The Justice Department
announced on Friday that it will review secret subpoenas issued by former President Donald Trump
to members of Congress
for communication data.
The internal review was announced by the department's inspector general, Michael Horowitz, one day after The New York Times
reported that DOJ prosecutors subpoenaed data from House Democrats
' accounts, as well as phone records of reporters for major media
outlets, in an effort to determine who had leaked information.
“The review will examine the Department’s compliance with applicable DOJ policies and procedures, as well as whether any such uses, or the investigations, were based on improper considerations,” Horowitz said in a statement. “If circumstances warrant, the OIG will consider other issues that may arise during the review,” Horowitz added.
Under then-Attorney General Jeff Sessions
, the DOJ subpoenaed Apple
to obtain communications metadata from at least a dozen House Intelligence Committee
members, including Rep. Adam Schiff
(D-Calif.), who served as the committee's top Democrat at the time and is now its chairman, as well as some lawmakers' family members, one of whom was a minor.
This baseless investigation, while now closed, is yet another example of Trump's corrupt weaponization of justice, and how much he endangered our democracy
. — Adam Schiff (@RepAdamSchiff) June 11, 2021

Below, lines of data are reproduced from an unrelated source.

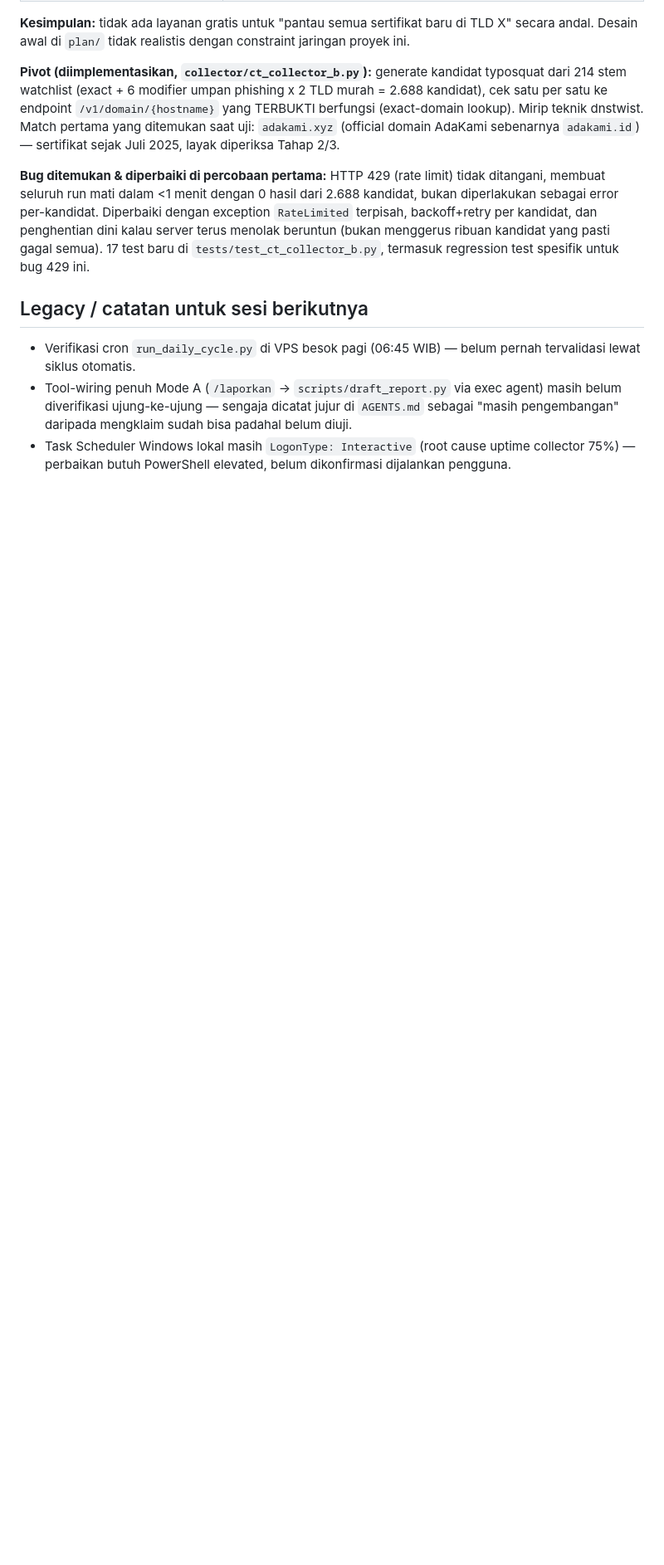
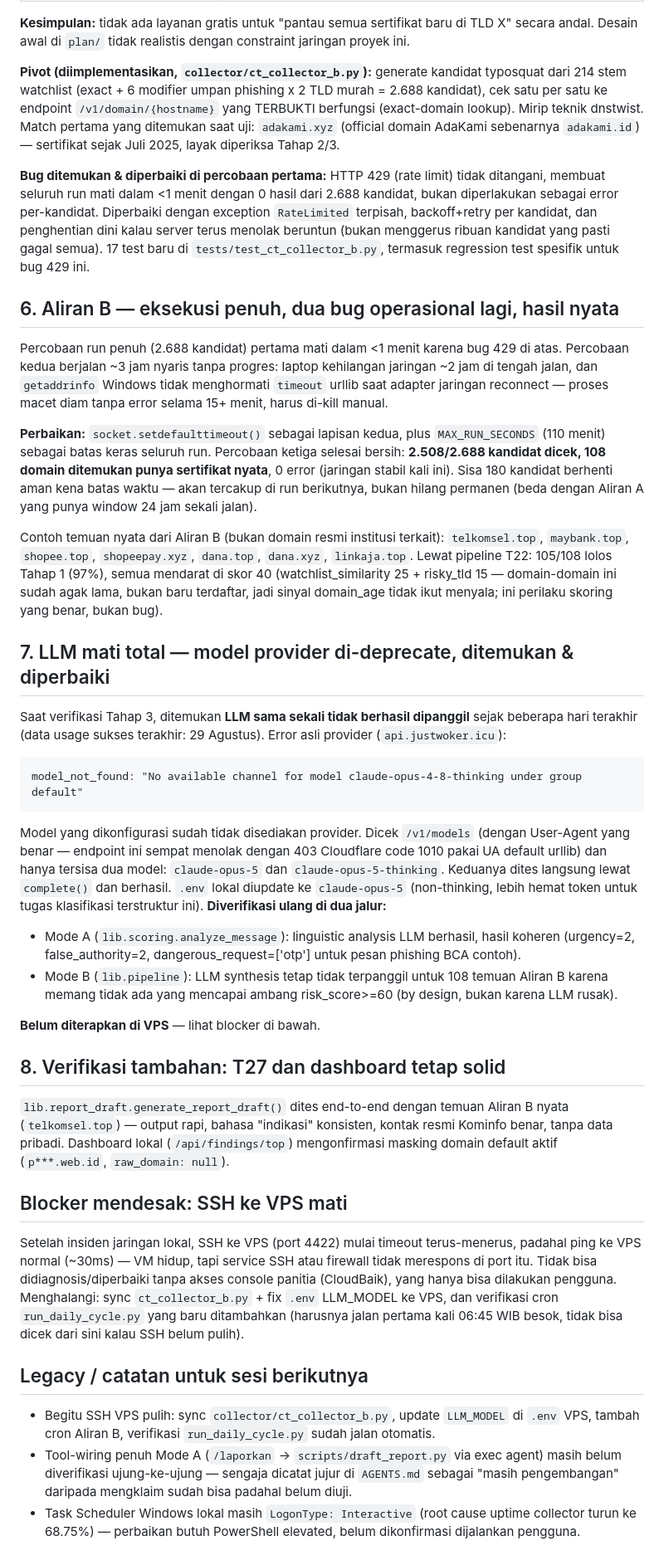
Before and after one commit to mocharil/siaga, a Markdown page: docs/devlog/2026-09-02.md, the part around the change. Shown at 83% size. Rendered like a GitHub page; blank space fills up the shorter version.

Commit message:
docs(devlog): document Aliran B full run, LLM model deprecation fix, VPS SSH blocker
Aliran B completed a clean full run (2508/2688 candidates, 108 real
matches, 0 errors) after the network-hang fix. Separately found and
fixed the root cause of Tahap 3 LLM scoring being completely dead:
the configured model (claude-opus-4-8-thinking) was deprecated by the
provider. Switched to claude-opus-5, verified working on both Mode A
(linguistic analysis) and Mode B (domain synthesis) paths. VPS SSH
(port 4422) is now timing out despite the host responding to ping --
blocks syncing these fixes to the VPS until console access resolves it.

Co-Authored-By: Claude Sonnet 5 <noreply@anthropic.com>
Claude-Session: https://claude.ai/code/session_011tHozr1vG3DbiMseFP7thv

````diff
--- a/docs/devlog/2026-09-02.md
+++ b/docs/devlog/2026-09-02.md
@@ -81,12 +81,68 @@ per kandidat, dan penghentian dini kalau server terus menolak beruntun (bukan me
 kandidat yang pasti gagal semua). 17 test baru di `tests/test_ct_collector_b.py`, termasuk
 regression test spesifik untuk bug 429 ini.
 
+## 6. Aliran B — eksekusi penuh, dua bug operasional lagi, hasil nyata
+
+Percobaan run penuh (2.688 kandidat) pertama mati dalam <1 menit karena bug 429 di atas.
+Percobaan kedua berjalan ~3 jam nyaris tanpa progres: laptop kehilangan jaringan ~2 jam di
+tengah jalan, dan `getaddrinfo` Windows tidak menghormati `timeout` urllib saat adapter jaringan
+reconnect — proses macet diam tanpa error selama 15+ menit, harus di-kill manual.
+
+**Perbaikan:** `socket.setdefaulttimeout()` sebagai lapisan kedua, plus `MAX_RUN_SECONDS` (110
+menit) sebagai batas keras seluruh run. Percobaan ketiga selesai bersih: **2.508/2.688 kandidat
+dicek, 108 domain ditemukan punya sertifikat nyata**, 0 error (jaringan stabil kali ini). Sisa
+180 kandidat berhenti aman kena batas waktu — akan tercakup di run berikutnya, bukan hilang
+permanen (beda dengan Aliran A yang punya window 24 jam sekali jalan).
+
+Contoh temuan nyata dari Aliran B (bukan domain resmi institusi terkait):
+`telkomsel.top`, `maybank.top`, `shopee.top`, `shopeepay.xyz`, `dana.top`, `dana.xyz`,
+`linkaja.top`. Lewat pipeline T22: 105/108 lolos Tahap 1 (97%), semua mendarat di skor 40
+(watchlist_similarity 25 + risky_tld 15 — domain-domain ini sudah agak lama, bukan baru
+terdaftar, jadi sinyal domain_age tidak ikut menyala; ini perilaku skoring yang benar, bukan bug).
+
+## 7. LLM mati total — model provider di-deprecate, ditemukan & diperbaiki
+
+Saat verifikasi Tahap 3, ditemukan **LLM sama sekali tidak berhasil dipanggil** sejak beberapa
+hari terakhir (data usage sukses terakhir: 29 Agustus). Error asli provider (`api.justwoker.icu`):
+
+```
+model_not_found: "No available channel for model claude-opus-4-8-thinking under group default"
+```
+
+Model yang dikonfigurasi sudah tidak disediakan provider. Dicek `/v1/models` (dengan User-Agent
+yang benar — endpoint ini sempat menolak dengan 403 Cloudflare code 1010 pakai UA default urllib)
+dan hanya tersisa dua model: `claude-opus-5` dan `claude-opus-5-thinking`. Keduanya dites langsung
+lewat `complete()` dan berhasil. `.env` lokal diupdate ke `claude-opus-5` (non-thinking, lebih
+hemat token untuk tugas klasifikasi terstruktur ini). **Diverifikasi ulang di dua jalur:**
+- Mode A (`lib.scoring.analyze_message`): linguistic analysis LLM berhasil, hasil koheren
+  (urgency=2, false_authority=2, dangerous_request=['otp'] untuk pesan phishing BCA contoh).
+- Mode B (`lib.pipeline`): LLM synthesis tetap tidak terpanggil untuk 108 temuan Aliran B karena
+  memang tidak ada yang mencapai ambang risk_score>=60 (by design, bukan karena LLM rusak).
+
+**Belum diterapkan di VPS** — lihat blocker di bawah.
+
+## 8. Verifikasi tambahan: T27 dan dashboard tetap solid
+
+`lib.report_draft.generate_report_draft()` dites end-to-end dengan temuan Aliran B nyata
+(`telkomsel.top`) — output rapi, bahasa "indikasi" konsisten, kontak resmi Kominfo benar, tanpa
+data pribadi. Dashboard lokal (`/api/findings/top`) mengonfirmasi masking domain default aktif
+(`p***.web.id`, `raw_domain: null`).
+
+## Blocker mendesak: SSH ke VPS mati
+
+Setelah insiden jaringan lokal, SSH ke VPS (port 4422) mulai timeout terus-menerus, padahal
+ping ke VPS normal (~30ms) — VM hidup, tapi service SSH atau firewall tidak merespons di port
+itu. Tidak bisa didiagnosis/diperbaiki tanpa akses console panitia (CloudBaik), yang hanya bisa
+dilakukan pengguna. Menghalangi: sync `ct_collector_b.py` + fix `.env` LLM_MODEL ke VPS, dan
+verifikasi cron `run_daily_cycle.py` yang baru ditambahkan (harusnya jalan pertama kali 06:45 WIB
+besok, tidak bisa dicek dari sini kalau SSH belum pulih).
+
 ## Legacy / catatan untuk sesi berikutnya
 
-- Verifikasi cron `run_daily_cycle.py` di VPS besok pagi (06:45 WIB) — belum pernah tervalidasi
-  lewat siklus otomatis.
+- Begitu SSH VPS pulih: sync `collector/ct_collector_b.py`, update `LLM_MODEL` di `.env` VPS,
+  tambah cron Aliran B, verifikasi `run_daily_cycle.py` sudah jalan otomatis.
 - Tool-wiring penuh Mode A (`/laporkan` -> `scripts/draft_report.py` via exec agent) masih belum
   diverifikasi ujung-ke-ujung — sengaja dicatat jujur di `AGENTS.md` sebagai "masih pengembangan"
   daripada mengklaim sudah bisa padahal belum diuji.
-- Task Scheduler Windows lokal masih `LogonType: Interactive` (root cause uptime collector 75%)
-  — perbaikan butuh PowerShell elevated, belum dikonfirmasi dijalankan pengguna.
+- Task Scheduler Windows lokal masih `LogonType: Interactive` (root cause uptime collector turun
+  ke 68.75%) — perbaikan butuh PowerShell elevated, belum dikonfirmasi dijalankan pengguna.
````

The DOJ obtained phone records from CNN
, The Washington Post
, and The New York Times reporters, as well as a gag order on Apple, which expired this year, allowing the company to notify those whose records had been seized.
“These actions appear to be yet another egregious assault
on our democracy waged by the former president,” said House Speaker Nancy Pelosi
in a statement Thursday.